ABOUT THIS EXERCISE: Only lines below containing the string "router" should be counted; please give that count by itself.

Web page edit records
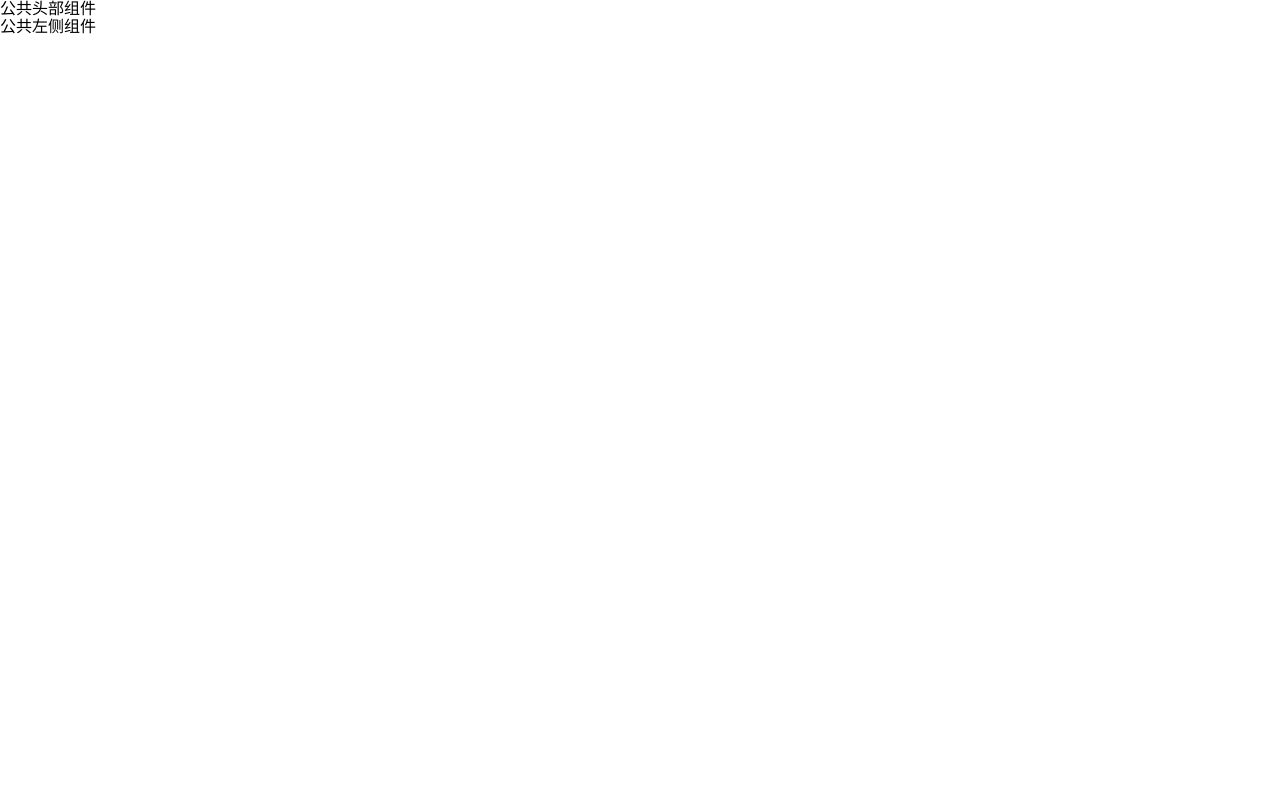
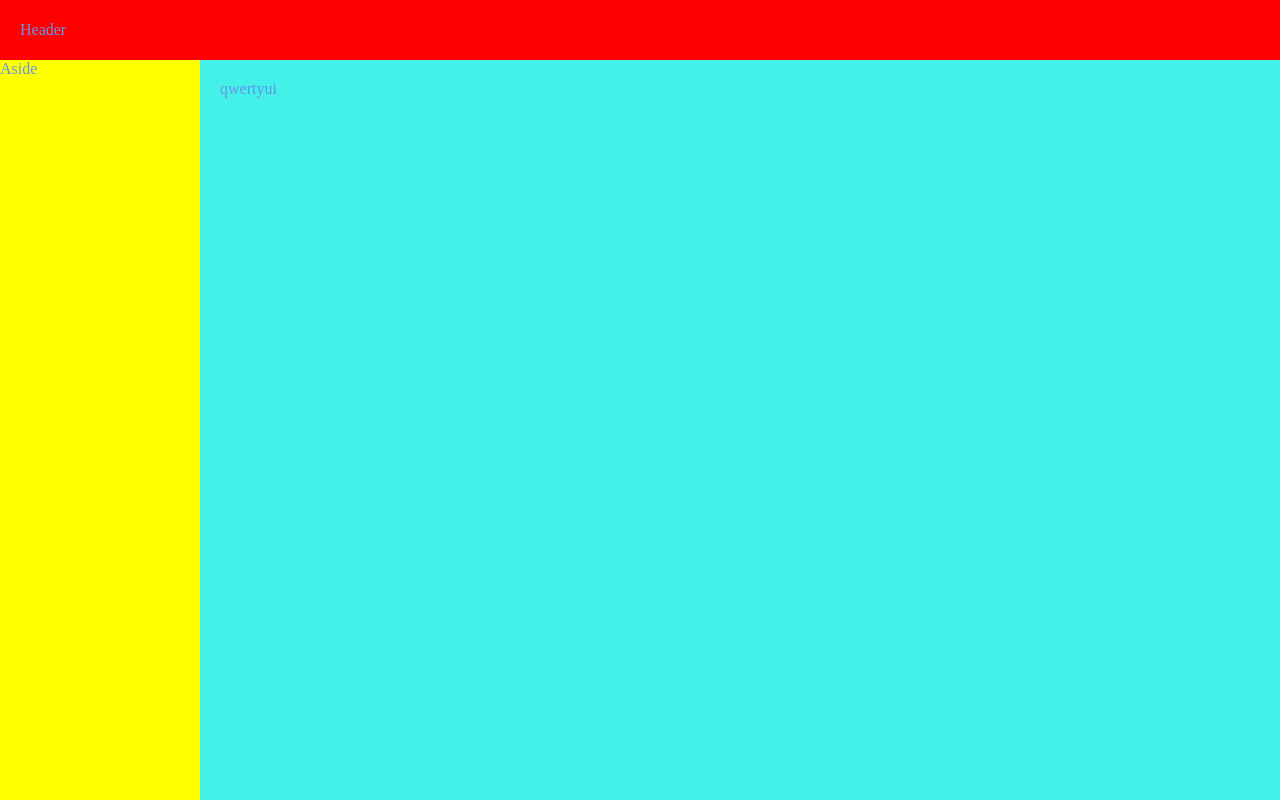
Before and after one commit to gdjianpeng/guang16_changchenghoutai, a Vue app: page /#/admin in a window 1280 px wide. Built offline with nearby package versions, Linux system fonts and the light colour scheme.

Commit message:
登陆路由跳转&admin架构布局

```diff
--- a/src/component/admin/Admin.vue
+++ b/src/component/admin/Admin.vue
@@ -1,26 +1,55 @@
 <template>
-    <div>
+    <div class="admin">
+        <el-container>
             <!-- 公共头部 -->
-        <app-header></app-header>
+            <el-header>Header</el-header>
+
+            <el-container class="admin_content">
                 <!-- 公共左侧 -->
-        <app-aside></app-aside>
+                <el-aside width="200px">Aside</el-aside>
                 <!-- 变化的后台管理子页面 -->
-        <router-view></router-view>
+                <el-main>
+                    <!-- <router-view></router-view> -->
+                    qwertyui
+                </el-main>
+            </el-container>
+        </el-container>
     </div>
 </template>
 
 <script>
-import Header from '../subcom/Header.vue'
-import Aside from '../subcom/Aside.vue'
+import Header from "../subcom/Header.vue";
+import Aside from "../subcom/Aside.vue";
 export default {
   //注册子组件
   components: {
-        appHeader:Header,
-        appAside:Aside
+    appHeader: Header,
+    appAside: Aside
   }
 };
 </script>
 
-<style scoped>
+<style scoped lang="less">
+    .admin {
+        height: 100%;
+        color: cornflowerblue;
+        .el-header {
+            line-height: 60px;
+            background-color: red;
+        }
+        .el-container {
+            height: 100%;
+        }
+        // &在less中是对上级选择器的引用, 书写方便
+        &._content{
+             height: 100%;
+        }
+       .el-aside {
+           background-color: yellow;
+        }
+        .el-main{
+            background-color: rgb(67, 241, 233);
+        }
 
+    }
 </style>
--- a/src/component/login/Login.vue
+++ b/src/component/login/Login.vue
@@ -42,7 +42,14 @@
       // post请求的第二个参数是发送的数据, 这里直接把data里的表单对象传过去
       this.$http.post(this.$api.login, this.ruleForm2).then((res) => {
           if(res.data.status==0){
-              this.$alert("登陆成功");
+             // 第一个参数是文本内部, 第二个标题, 第三个是个配置对象
+              this.$alert("登陆成功","提示",{
+                callback:()=>{
+                  // 使用了路由插件之后, 组件实例就拥有了该对象, 对象有一个push方法, 可以进行路由跳转
+                  this.$router.push({name:'admin'});
+                }
+              });
+
           }else{
               this.$alert(res.data.message)
           }
```
Lines whose indentation alone changed are shown as unchanged.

ANSWER TO THIS PROBLEM: 3